**What to do**
Please write out every entry below exactly, leaving out any pictures.
Supplied data Block Start
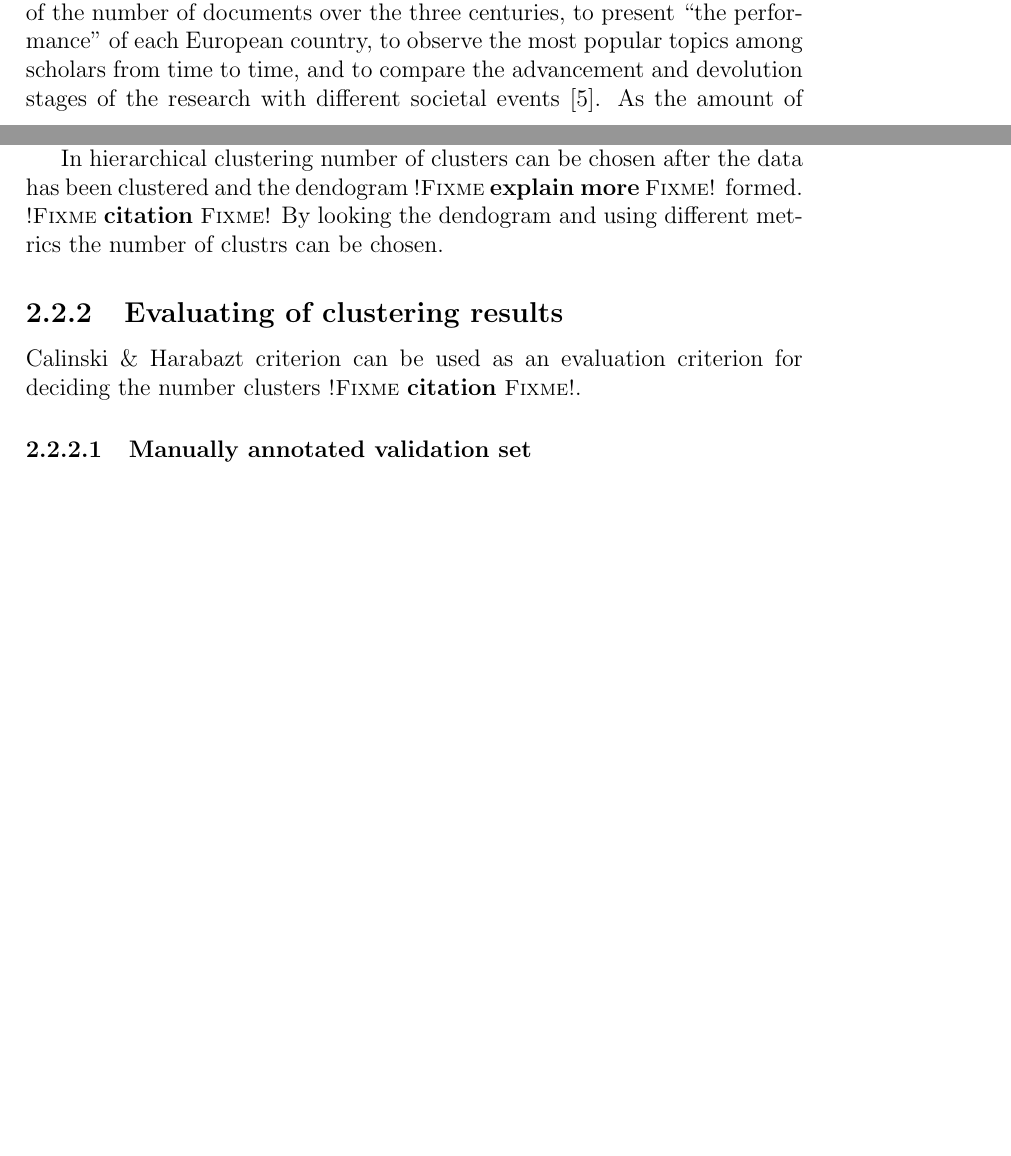
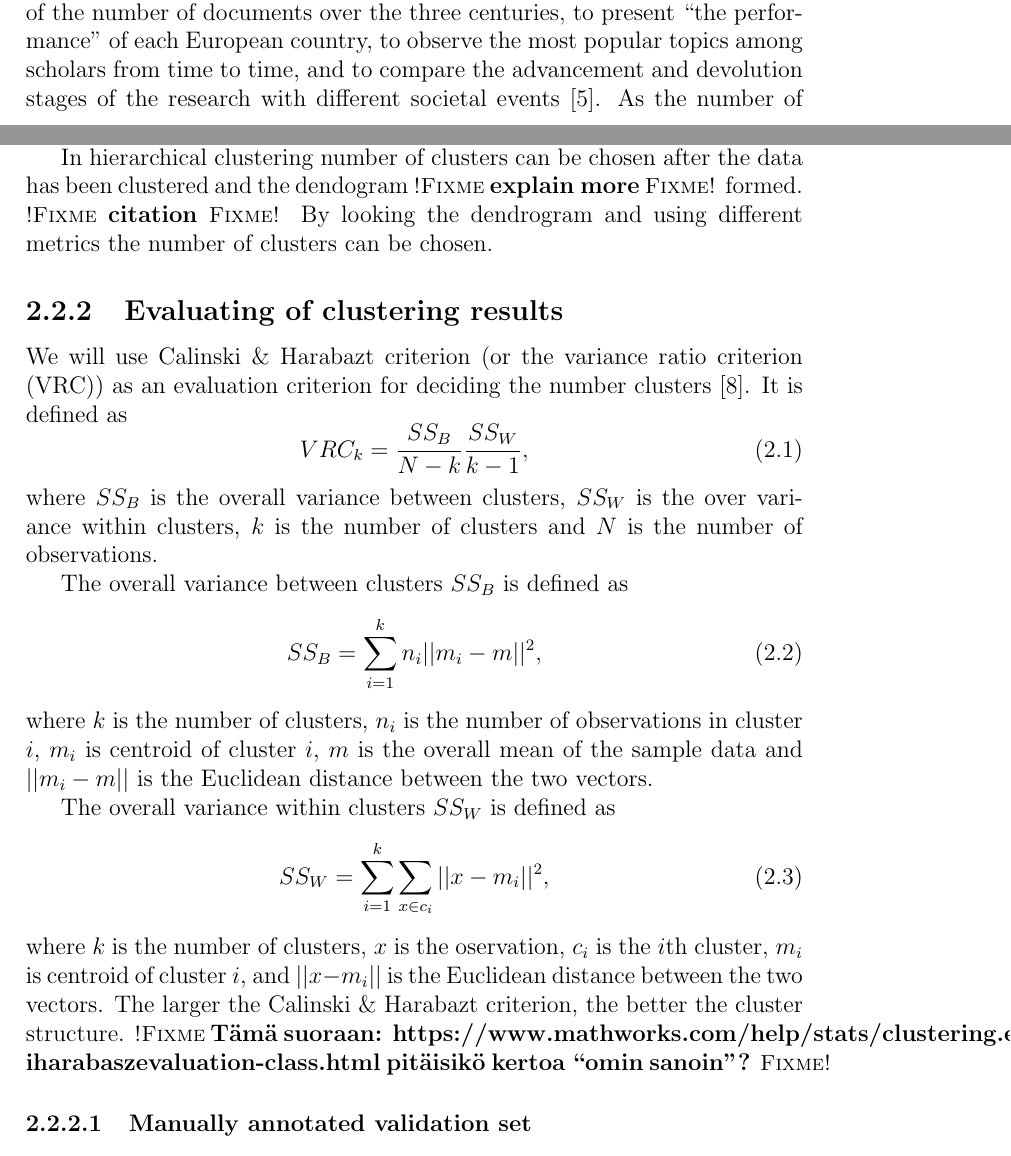
Before and after one commit to juholehtonen/clustering, a LaTeX thesis (doc/thesis.tex, which reads doc/2background.tex): two parts of pages 11 and 14 of 29, joined at a grey line, cut so that both start at the same text, the shorter picture padded with empty space. Compiled offline with pdfLaTeX.

Commit message:
Add about Calinski & Harabazt criterion, fix typos

```diff
--- a/doc/2background.tex
+++ b/doc/2background.tex
@@ -74,7 +74,7 @@ European country, to observe the most popular topics among
 scholars from time to time, and to compare the advancement and
 devolution stages of the research with different societal
 events \cite{bellis_bibliometrics_2009}.
-As the amount of scientific publications has enormously increased
+As the number of scientific publications has enormously increased
 the need to automatically analyze them has become apparent.
 The basic analysis on top of which more detailed studies can be
 built on is classifying each publication to research areas and
@@ -215,13 +217,45 @@ In hierarchical clustering number of clusters can be chosen after
 the data has been clustered and the dendogram \fixme{explain more}
  formed.
 \fixme{citation} By
-looking the dendogram and using different metrics the number of
-clustrs can be chosen.
+looking the dendrogram and using different metrics the number of
+clusters can be chosen.
 
 
 \subsection{Evaluating of clustering results}
-Calinski \& Harabazt criterion can be used as an evaluation
-criterion for deciding the number clusters \fixme{citation}.
+We will use Calinski \& Harabazt criterion (or the variance ratio
+criterion (VRC)) as an evaluation criterion for
+deciding the number clusters \cite{calinski_dendrite_1974}. It
+is defined as
+\begin{equation}
+ VRC_k = \frac{SS_B}{N-k} \frac{SS_W}{k-1},
+\end{equation}
+where $SS_B$ is the overall variance between clusters, $SS_W$ is
+the over variance within clusters, $k$ is the number of clusters
+and $N$ is the number of observations.
+
+The overall variance between clusters $SS_B$ is defined as
+\begin{equation}
+ SS_B = \sum_{i=1}^k n_i ||m_i-m||^2,
+\end{equation}
+where $k$ is the number of clusters, $n_i$ is the number of
+observations in cluster $i$, $m_i$ is centroid of cluster $i$,
+$m$ is the overall mean of the sample data and $||m_i-m||$ is the
+Euclidean distance between the two vectors.
+
+The overall variance within clusters $SS_W$ is defined as
+\begin{equation}
+ SS_W = \sum_{i=1}^k \sum_{x\in c_i} ||x-m_i||^2,
+\end{equation}
+where $k$ is the number of clusters, $x$ is the oservation,
+$c_i$ is the $i$th cluster, $m_i$ is centroid of cluster $i$, and
+$||x-m_i||$ is the Euclidean distance between the two vectors.
+The larger the Calinski \& Harabazt criterion, the better the
+cluster structure.
+\fixme{Tämä suoraan:
+https://www.mathworks.com/help/stats/clustering.evaluation.calinsk
+iharabaszevaluation-class.html pitäisikö kertoa ``omin sanoin''?}
+
+
 
 \subsubsection{Manually annotated validation set}
 % Gold standard set. Actually a gold standard set would be a set
```
Also changed, not shown: doc/victor11.bib (+30 -28 lines), doc/2background.tex (14 more changed lines).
Supplied data Block End
**Task response**
Before and after one commit to juholehtonen/clustering, a LaTeX thesis (doc/thesis.tex, which reads doc/2background.tex): two parts of pages 11 and 14 of 29, joined at a grey line, cut so that both start at the same text, the shorter picture padded with empty space. Compiled offline with pdfLaTeX.

Commit message:
Add about Calinski & Harabazt criterion, fix typos

```diff
--- a/doc/2background.tex
+++ b/doc/2background.tex
@@ -74,7 +74,7 @@ European country, to observe the most popular topics among
 scholars from time to time, and to compare the advancement and
 devolution stages of the research with different societal
 events \cite{bellis_bibliometrics_2009}.
-As the amount of scientific publications has enormously increased
+As the number of scientific publications has enormously increased
 the need to automatically analyze them has become apparent.
 The basic analysis on top of which more detailed studies can be
 built on is classifying each publication to research areas and
@@ -215,13 +217,45 @@ In hierarchical clustering number of clusters can be chosen after
 the data has been clustered and the dendogram \fixme{explain more}
  formed.
 \fixme{citation} By
-looking the dendogram and using different metrics the number of
-clustrs can be chosen.
+looking the dendrogram and using different metrics the number of
+clusters can be chosen.
 
 
 \subsection{Evaluating of clustering results}
-Calinski \& Harabazt criterion can be used as an evaluation
-criterion for deciding the number clusters \fixme{citation}.
+We will use Calinski \& Harabazt criterion (or the variance ratio
+criterion (VRC)) as an evaluation criterion for
+deciding the number clusters \cite{calinski_dendrite_1974}. It
+is defined as
+\begin{equation}
+ VRC_k = \frac{SS_B}{N-k} \frac{SS_W}{k-1},
+\end{equation}
+where $SS_B$ is the overall variance between clusters, $SS_W$ is
+the over variance within clusters, $k$ is the number of clusters
+and $N$ is the number of observations.
+
+The overall variance between clusters $SS_B$ is defined as
+\begin{equation}
+ SS_B = \sum_{i=1}^k n_i ||m_i-m||^2,
+\end{equation}
+where $k$ is the number of clusters, $n_i$ is the number of
+observations in cluster $i$, $m_i$ is centroid of cluster $i$,
+$m$ is the overall mean of the sample data and $||m_i-m||$ is the
+Euclidean distance between the two vectors.
+
+The overall variance within clusters $SS_W$ is defined as
+\begin{equation}
+ SS_W = \sum_{i=1}^k \sum_{x\in c_i} ||x-m_i||^2,
+\end{equation}
+where $k$ is the number of clusters, $x$ is the oservation,
+$c_i$ is the $i$th cluster, $m_i$ is centroid of cluster $i$, and
+$||x-m_i||$ is the Euclidean distance between the two vectors.
+The larger the Calinski \& Harabazt criterion, the better the
+cluster structure.
+\fixme{Tämä suoraan:
+https://www.mathworks.com/help/stats/clustering.evaluation.calinsk
+iharabaszevaluation-class.html pitäisikö kertoa ``omin sanoin''?}
+
+
 
 \subsubsection{Manually annotated validation set}
 % Gold standard set. Actually a gold standard set would be a set
```
Also changed, not shown: doc/victor11.bib (+30 -28 lines), doc/2background.tex (14 more changed lines).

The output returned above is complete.